The budget of EVI should be close to amounts allocated in the current financial perspective (2014-2020) to the promotion of European values in third countries. This includes the European Instrument for Democracy and Human Rights (€1.3 Billion) and various pre-accession programmes (e.g.the Civil Society Facility and Media Programme for multi-country support plus allocations for individual candidate countries) estimated at €400-500 Million. On this basis the budget could encompass approximately €2 Billion for the seven-year budgetary period for 27 member states
The governance structure should ensure that funds are distributed independently of national governments and that the grant-making mechanism allows easy access for local and grass-roots organizations. To this end, EVI could draw on solutions similar to those of the NGO Programme of EEA/Norway Grants:

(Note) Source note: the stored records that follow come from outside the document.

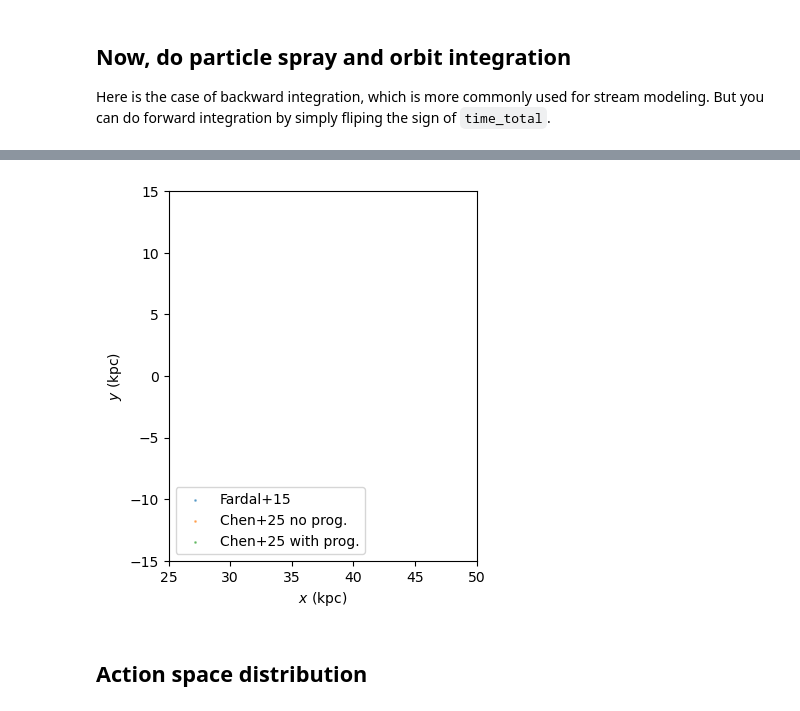
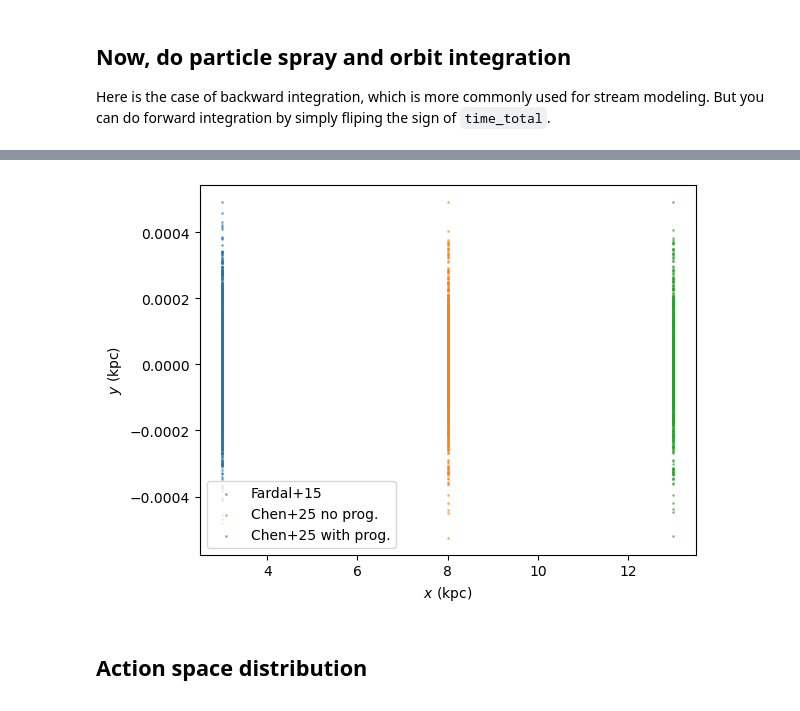
Before and after one commit to ananthukanilkumar/minicluster_new_model, a Jupyter notebook: agama_stream(1).ipynb, the cells around one changed output, grey strips where cells are left out. Saved outputs shown, nothing was run; the diff lists cells and outputs as text; code cells hidden in the pictures.

```diff
--- a/agama_stream(1).ipynb
+++ b/agama_stream(1).ipynb
@@ -202,17 +202,17 @@ Wall time: 1.09 s
 # %%
 plt.scatter(xv_stream_f15[:,0]-5, xv_stream_f15[:,1], s=1, alpha=0.5, label='Fardal+15')
 plt.scatter(xv_stream_c25[:,0], xv_stream_c25[:,1], s=1, alpha=0.5, label='Chen+25 no prog.')
 plt.scatter(xv_stream_c25b[:,0]+5, xv_stream_c25b[:,1], s=1, alpha=0.5, label='Chen+25 with prog.')
 
 plt.xlabel(r'$x\ ({\rm kpc})$')
 plt.ylabel(r'$y\ ({\rm kpc})$')
-plt.xlim(25, 50)
-plt.ylim(-15, 15)
+#plt.xlim(25, 50)
+#plt.ylim(-15, 15)
 plt.legend(loc='lower left')
-plt.gca().set_aspect(1)
+#plt.gca().set_aspect(1)
 plt.show()
 # %% [output]
-[figure, old version]
+[figure, new version]
 # %% [markdown]
 ## Action space distribution
 # %%
```
Also changed, not shown: parts of 2 cells of this notebook, 6 other files.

• The budget should be controlled and distributed by the European Commission directly or a separate agency and not through the member states
• Grants should be awarded by fund operators selected by the Commission on a competitive basis. These are NGOs or foundations independent from government, political parties or religious organizations with experience in working with the civil society sector
• There are two possible options for the selection of the independent operators: (1) on the basis of geography – one operator per one country or per several countries (a region) or (2) on the basis of thematic areas/grant-making schemes of the programme
Grant-making procedure should foresee both bigger (up to €500.000) and small grants (€50.000). Most of the budget should be dedicated to projects implemented by NGOs in individual member states. In addition, EVI should support partnership projects implemented by NGOs from several member states, particularly to strengthen knowledge transfer. To foster the sustainability of NGOs, EVI should allow for covering operational costs and favour long-term projects of a minimum of three years.
Much effort should be put into making EVI accessible for small and medium-sized NGOs. This could be done by avoiding minimum turnover rates as well as pre-financing and monetary co-funding requirement. Moreover, the administrative burden on grantees could be lowered significantly if fund operators (instead of grantees) were made responsible for dealing with EU’s elaborate financial reporting obligations.
The legal basis of EVI could be Art. 352 TFEU which was used for creating a partially similar instrument, the Europe for Citizens Programme. This Article requires unanimity. To maximize political feasibility, successful conclusion of legislation establishing the EVI could be linked to negotiations on European Structural and Investment Funds (ESIFs) in the upcoming Multiannual Financial Framework which constituted approx. €450 Billion in the previous MFF.
For reference see:
Israel Butler, „Two proposals to promote and protect European values through the Multiannual Financial Framework: Conditionality of EU funds and a financial instrument to support NGOs“, March 2018, Civil Liberties Union for Europe, https://liberties.eu,